“The book is written, obviously, for children, but really speaks to the reality of what many of us are experiencing,” she said. “Despite restrictions preventing kids to play with friends, go to the ice cream shop, it really communicates that they still have choices on how to spend their time. It’s cool to be kind, it’s cool to be a helper, and to turn it into that superhero role, I think, is super creative.”
Son Grayson looks up to McGaw’s son, Allender said, and for about a week, he requested “Even Superheroes Stay Home” as his bedtime book.
“They’re good buddies,” she said. “To know that this book was written in honor of (Jamesy), it really spoke to Grayson. My son has his cape and his superhero mask, and he really appreciated the pieces about being a team player and helping out the family. He loved it.”
McGaw shared a link to the book on social media, and word began to spread. Soon, he was hearing from parents and teachers he’s never met and otherwise has no direct connection to.
“I never imagined that it would have any traction outside of really my direct sphere of influence,” he said. “When I shared it (on social media), I thought, it’s easier than emailing it to a dozen friends who’ve got kids. But man, those friends who I talk to all the time, it would be really cool if they read this to their kids.”
The book had been downloaded about 500 times as of last week, with 3,000 site visits.
McGaw said he was inspired to give the book away, rather than try to profit from it, partly because he wasn’t expecting any of this to happen.
“Maybe I could’ve made some money on this thing, but a lot of the messages I’m getting from folks, especially in the Midwest and on the East Coast … are saying, ‘Thanks so much for making this free.
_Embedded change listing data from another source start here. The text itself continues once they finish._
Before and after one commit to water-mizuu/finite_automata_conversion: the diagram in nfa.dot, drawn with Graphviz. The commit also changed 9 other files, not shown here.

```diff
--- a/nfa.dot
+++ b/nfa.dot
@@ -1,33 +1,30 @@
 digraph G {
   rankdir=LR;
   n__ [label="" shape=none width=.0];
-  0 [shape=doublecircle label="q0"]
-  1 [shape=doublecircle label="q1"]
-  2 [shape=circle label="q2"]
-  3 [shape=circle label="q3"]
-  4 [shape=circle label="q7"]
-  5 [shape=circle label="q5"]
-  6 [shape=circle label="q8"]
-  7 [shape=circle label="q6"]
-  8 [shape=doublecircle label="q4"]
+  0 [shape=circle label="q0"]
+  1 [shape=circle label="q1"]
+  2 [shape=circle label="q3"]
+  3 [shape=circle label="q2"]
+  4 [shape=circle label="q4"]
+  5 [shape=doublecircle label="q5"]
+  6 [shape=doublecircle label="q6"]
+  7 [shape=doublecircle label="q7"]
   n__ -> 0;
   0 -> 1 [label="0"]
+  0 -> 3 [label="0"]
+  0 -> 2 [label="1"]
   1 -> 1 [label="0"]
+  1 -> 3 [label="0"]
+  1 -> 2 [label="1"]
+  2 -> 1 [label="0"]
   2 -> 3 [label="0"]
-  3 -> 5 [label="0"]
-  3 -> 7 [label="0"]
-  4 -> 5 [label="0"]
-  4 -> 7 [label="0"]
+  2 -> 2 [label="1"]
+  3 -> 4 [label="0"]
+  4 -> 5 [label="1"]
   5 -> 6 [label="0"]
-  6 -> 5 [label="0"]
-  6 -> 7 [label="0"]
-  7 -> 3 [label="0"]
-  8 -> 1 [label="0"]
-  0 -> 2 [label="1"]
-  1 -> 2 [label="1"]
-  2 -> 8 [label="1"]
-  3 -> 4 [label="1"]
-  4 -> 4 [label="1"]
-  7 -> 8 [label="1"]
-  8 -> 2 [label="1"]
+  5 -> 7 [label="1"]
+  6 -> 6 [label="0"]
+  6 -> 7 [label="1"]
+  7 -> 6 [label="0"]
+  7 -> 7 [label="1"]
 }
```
I’d love to donate, but it’s hard times right now,’” McGaw said. “Seeing those messages makes me all the more happy that I’m not asking for anything, and that folks can share it.”
What’s more, the book inspired by Jamesy ended up having an impact on the little hero himself once it was complete.
“We started reading it before bedtime,” McGaw said. “I started to notice he started taking cues from the book, looking at helping around the house, or being sweet to his sister, as heroic acts. It was like, ‘This is exactly what I was going for. This is great.”